Additionally, the latest version of Raccoon Stealer is far more capable than its predecessor when it comes to stealing cryptocurrency. Not only can Raccoon Stealer attack cryptocurrency wallets, but it also has the ability to attack numerous cryptocurrency-related browser plugins.
The developers of Raccoon Stealer have also enhanced the malware’s ability to harvest file data. Whereas the previous version was eventually enhanced to allow the theft of individual files, the latest version is capable of stealing files regardless of which disk they reside. Additionally, the new version of Raccoon Stealer can capture a list of the applications that are installed on the machine, which can be useful in helping an attacker to know what types of data files might exist and be worth stealing.
Perhaps most disturbingly, Raccoon Stealer is able to capture screenshots from an infected system. Screen captures could be used for a countless variety of nefarious purposes. For example, an attacker could conceivably watch someone enter payment information related to purchase and take a screen capture of the checkout screen, thereby capturing not just a credit card number, but all of the supporting details that might be required in order to use the credit card (such as the card’s security code and the cardholder’s name and address). Of course, a screen capture feature could be used to steal any type of sensitive data and an attacker who has created such a screen capture could use it as the basis for a cyber extortion scheme.

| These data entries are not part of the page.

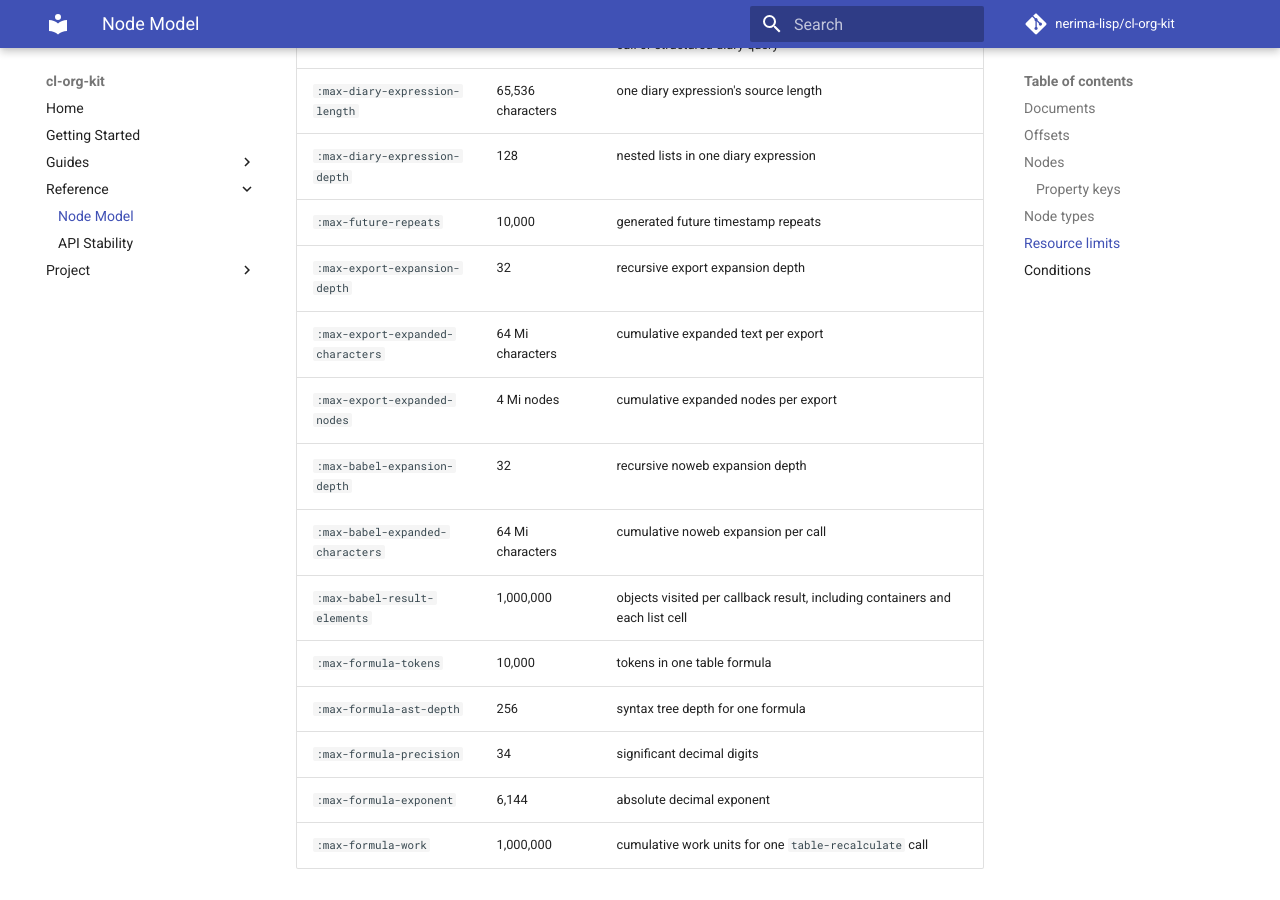
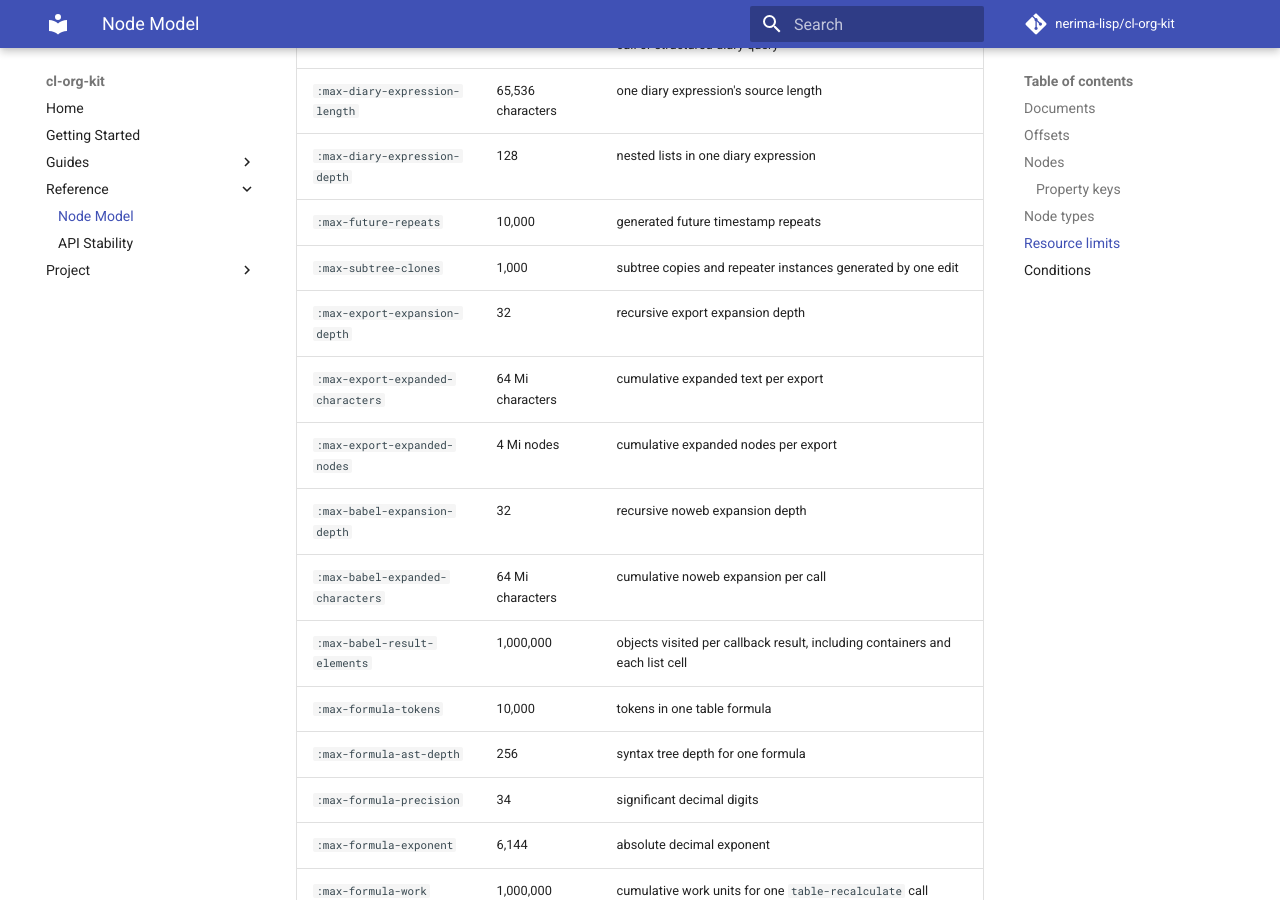
Before and after one commit to nerima-lisp/cl-org-kit, an MkDocs documentation site: the page built from docs/src/reference/node-model.md, in a window 1280 px wide and 900 px high, scrolled down 5342 px. Built offline with MkDocs 1.6.1 and Material for MkDocs 9.7.7, drawn with Linux system fonts in a browser that asks for light colours; comment, search, counter and statistics services are not loaded.

Commit message:
feat(edit): clone subtrees with shifted timestamps

```diff
--- a/docs/src/reference/node-model.md
+++ b/docs/src/reference/node-model.md
@@ -181,6 +181,7 @@ the document and reused by its queries, edits, and exporters.
 | `:max-diary-expression-length` | 65,536 characters | one diary expression's source length |
 | `:max-diary-expression-depth` | 128 | nested lists in one diary expression |
 | `:max-future-repeats` | 10,000 | generated future timestamp repeats |
+| `:max-subtree-clones` | 1,000 | subtree copies and repeater instances generated by one edit |
 | `:max-export-expansion-depth` | 32 | recursive export expansion depth |
 | `:max-export-expanded-characters` | 64 Mi characters | cumulative expanded text per export |
 | `:max-export-expanded-nodes` | 4 Mi nodes | cumulative expanded nodes per export |
```
Also changed, not shown: 7 other files.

Defending yourself against this latest version of Raccoon Stealer largely comes down to adhering to long-established security best practices. For example, you should never click on a link or open an attachment within a message unless you know the sender. Even if you do know the sender, it’s important to take the time to verify a message’s authenticity before clicking on any links or opening attachments. After all, attackers often spoof message headers in a way that makes it appear as though a malicious message was sent by someone that you know. End-user education is vital for your organization, be sure to inform your employees of the do’s and don’ts of online safety.
It’s also extremely important to keep your operating system and your applications up to date with the latest security patches. Similarly, you should avoid running any outdated applications that are no longer being updated. This is especially true for browsers since that Raccoon Stealer’s primary target.
You’ll have to make sure that you have malware protection installed on all of your systems and that this malware protection is being kept up-to-date. Don’t simply assume that updates are being regularly downloaded and installed – take the time to periodically check when the most recent malware signature was added.
Finally, acknowledge the idea that no system is ever 100% immune to malware. In the case of Raccoon Stealer, for example, all it takes is one bad click for a system to become infected. Even a seasoned IT security professional could potentially become a victim if they happened to be distracted for a moment and accidentally click on something they shouldn’t. If that happens, then hopefully, the anti-malware software will prevent the system from becoming infected, but the potential for infection still exists.
The problem with this is that unlike ransomware, which displays a notification banner on the screen of an infected system, Raccoon Stealer tends to be stealthy. You might not immediately know that your system has been compromised. An unconventional yet effective way of detecting such an infection would be to use a security tools like Specops Password Policy.
Specops maintains a database of billions of credentials that are known to have been compromised and can alert users who are using passwords that appear in this database. Being that Racoon Stealer specifically targets cached passwords, it’s likely that passwords that have been stolen during an infection will soon show up on the Dark Web and be added to the Specops database.
This means that even if your anti-malware software does not detect a Racoon Stealer infection, suddenly discovering that your passwords have been compromised is a clear signal that a security incident has occurred.